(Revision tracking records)
━━━━━━━━━━━━━━━━

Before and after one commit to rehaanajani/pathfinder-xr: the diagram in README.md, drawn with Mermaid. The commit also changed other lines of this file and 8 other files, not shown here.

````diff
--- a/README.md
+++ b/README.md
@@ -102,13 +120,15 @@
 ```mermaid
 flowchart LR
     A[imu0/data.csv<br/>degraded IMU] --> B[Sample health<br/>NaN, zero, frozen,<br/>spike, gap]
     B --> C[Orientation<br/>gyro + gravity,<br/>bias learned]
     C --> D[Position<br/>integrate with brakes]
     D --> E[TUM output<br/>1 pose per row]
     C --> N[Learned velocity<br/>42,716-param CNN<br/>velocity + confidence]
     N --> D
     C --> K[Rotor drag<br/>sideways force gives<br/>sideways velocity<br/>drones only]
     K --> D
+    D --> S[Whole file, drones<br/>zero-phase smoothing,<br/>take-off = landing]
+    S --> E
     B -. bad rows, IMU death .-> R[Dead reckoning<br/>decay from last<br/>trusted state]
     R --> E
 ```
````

━━━━━━━━━━━━━━━━

EXERCISE
Print, exactly and only, the lines running from the one with "C --> K[Rotor" to the end of the data above.

PROBLEM SOLUTION
     C --> K[Rotor drag<br/>sideways force gives<br/>sideways velocity<br/>drones only]
     K --> D
+    D --> S[Whole file, drones<br/>zero-phase smoothing,<br/>take-off = landing]
+    S --> E
     B -. bad rows, IMU death .-> R[Dead reckoning<br/>decay from last<br/>trusted state]
     R --> E
 ```
````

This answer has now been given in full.